■ Task
Filter this material down to the lines that contain the string "InvoiceService", and return those lines.

====================

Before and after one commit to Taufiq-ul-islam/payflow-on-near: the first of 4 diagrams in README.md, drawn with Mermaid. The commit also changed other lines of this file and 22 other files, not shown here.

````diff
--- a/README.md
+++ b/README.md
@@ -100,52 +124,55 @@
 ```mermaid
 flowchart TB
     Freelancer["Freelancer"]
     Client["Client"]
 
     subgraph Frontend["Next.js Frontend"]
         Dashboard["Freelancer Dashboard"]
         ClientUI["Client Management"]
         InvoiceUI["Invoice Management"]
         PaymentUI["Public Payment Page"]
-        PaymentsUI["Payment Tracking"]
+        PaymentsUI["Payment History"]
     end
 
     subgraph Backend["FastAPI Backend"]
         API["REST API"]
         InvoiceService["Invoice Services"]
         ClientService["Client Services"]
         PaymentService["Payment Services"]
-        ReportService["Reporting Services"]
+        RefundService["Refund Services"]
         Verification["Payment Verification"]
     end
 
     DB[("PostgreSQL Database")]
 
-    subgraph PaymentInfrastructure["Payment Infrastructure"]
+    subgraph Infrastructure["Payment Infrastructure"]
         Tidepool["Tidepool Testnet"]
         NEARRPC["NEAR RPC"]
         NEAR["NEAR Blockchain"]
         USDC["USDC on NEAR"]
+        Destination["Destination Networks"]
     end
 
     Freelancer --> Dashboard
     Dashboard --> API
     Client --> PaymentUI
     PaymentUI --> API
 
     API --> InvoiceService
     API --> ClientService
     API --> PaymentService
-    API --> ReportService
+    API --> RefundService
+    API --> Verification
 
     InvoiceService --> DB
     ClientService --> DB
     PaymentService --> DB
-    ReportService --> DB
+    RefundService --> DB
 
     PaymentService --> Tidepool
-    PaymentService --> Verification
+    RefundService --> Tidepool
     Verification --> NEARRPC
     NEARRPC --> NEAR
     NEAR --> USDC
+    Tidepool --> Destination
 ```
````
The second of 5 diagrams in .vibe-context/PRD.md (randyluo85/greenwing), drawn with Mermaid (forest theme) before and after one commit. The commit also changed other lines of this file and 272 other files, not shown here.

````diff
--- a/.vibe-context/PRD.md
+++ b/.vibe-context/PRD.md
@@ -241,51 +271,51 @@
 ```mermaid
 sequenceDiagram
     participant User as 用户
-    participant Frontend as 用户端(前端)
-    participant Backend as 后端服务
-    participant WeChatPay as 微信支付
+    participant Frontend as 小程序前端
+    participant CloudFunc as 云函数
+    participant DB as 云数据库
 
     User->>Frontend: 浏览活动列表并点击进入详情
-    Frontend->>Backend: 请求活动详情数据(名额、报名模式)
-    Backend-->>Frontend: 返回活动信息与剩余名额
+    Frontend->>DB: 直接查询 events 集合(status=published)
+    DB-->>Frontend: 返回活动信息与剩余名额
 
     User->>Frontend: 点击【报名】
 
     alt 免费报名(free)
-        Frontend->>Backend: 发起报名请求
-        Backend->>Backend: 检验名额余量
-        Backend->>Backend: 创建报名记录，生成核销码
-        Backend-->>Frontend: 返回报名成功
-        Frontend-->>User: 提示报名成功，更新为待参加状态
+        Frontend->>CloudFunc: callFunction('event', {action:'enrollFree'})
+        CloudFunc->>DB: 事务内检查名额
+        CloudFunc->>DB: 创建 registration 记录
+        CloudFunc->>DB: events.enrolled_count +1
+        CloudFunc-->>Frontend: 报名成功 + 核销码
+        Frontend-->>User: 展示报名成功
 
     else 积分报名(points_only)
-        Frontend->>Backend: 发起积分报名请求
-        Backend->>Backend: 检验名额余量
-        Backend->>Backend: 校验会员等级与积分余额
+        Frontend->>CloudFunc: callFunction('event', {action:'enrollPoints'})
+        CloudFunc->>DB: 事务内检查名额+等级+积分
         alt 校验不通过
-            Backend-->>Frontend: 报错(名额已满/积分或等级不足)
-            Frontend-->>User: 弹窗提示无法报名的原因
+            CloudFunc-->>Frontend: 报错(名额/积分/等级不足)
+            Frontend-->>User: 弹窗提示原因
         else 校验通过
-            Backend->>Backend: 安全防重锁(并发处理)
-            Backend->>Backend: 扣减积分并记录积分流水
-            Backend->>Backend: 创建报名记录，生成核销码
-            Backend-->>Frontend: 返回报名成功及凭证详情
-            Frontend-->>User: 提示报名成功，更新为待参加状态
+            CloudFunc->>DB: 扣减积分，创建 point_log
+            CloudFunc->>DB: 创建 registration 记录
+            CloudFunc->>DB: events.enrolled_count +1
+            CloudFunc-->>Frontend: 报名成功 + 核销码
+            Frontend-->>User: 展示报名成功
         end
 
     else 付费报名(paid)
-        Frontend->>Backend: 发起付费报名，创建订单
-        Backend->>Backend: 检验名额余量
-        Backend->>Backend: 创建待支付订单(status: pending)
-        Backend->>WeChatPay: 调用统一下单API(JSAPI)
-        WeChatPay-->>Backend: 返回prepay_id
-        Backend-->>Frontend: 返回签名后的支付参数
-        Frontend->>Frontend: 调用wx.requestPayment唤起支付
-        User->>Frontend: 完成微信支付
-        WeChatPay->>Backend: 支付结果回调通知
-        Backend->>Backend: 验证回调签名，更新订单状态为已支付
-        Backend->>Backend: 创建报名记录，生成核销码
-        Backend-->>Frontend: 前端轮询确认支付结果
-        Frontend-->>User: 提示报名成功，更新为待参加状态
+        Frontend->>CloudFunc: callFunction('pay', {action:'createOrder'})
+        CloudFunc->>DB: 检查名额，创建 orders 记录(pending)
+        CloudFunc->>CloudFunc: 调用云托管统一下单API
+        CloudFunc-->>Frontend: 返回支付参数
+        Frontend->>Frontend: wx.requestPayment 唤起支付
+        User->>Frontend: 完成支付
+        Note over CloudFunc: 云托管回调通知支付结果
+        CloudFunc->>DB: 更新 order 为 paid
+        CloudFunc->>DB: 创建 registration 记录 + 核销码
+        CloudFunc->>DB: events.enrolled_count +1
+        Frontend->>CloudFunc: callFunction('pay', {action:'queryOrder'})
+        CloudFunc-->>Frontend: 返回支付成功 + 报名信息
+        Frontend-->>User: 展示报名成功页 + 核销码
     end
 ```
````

====================

■ Output of the exercise
         InvoiceService["Invoice Services"]
     API --> InvoiceService
     InvoiceService --> DB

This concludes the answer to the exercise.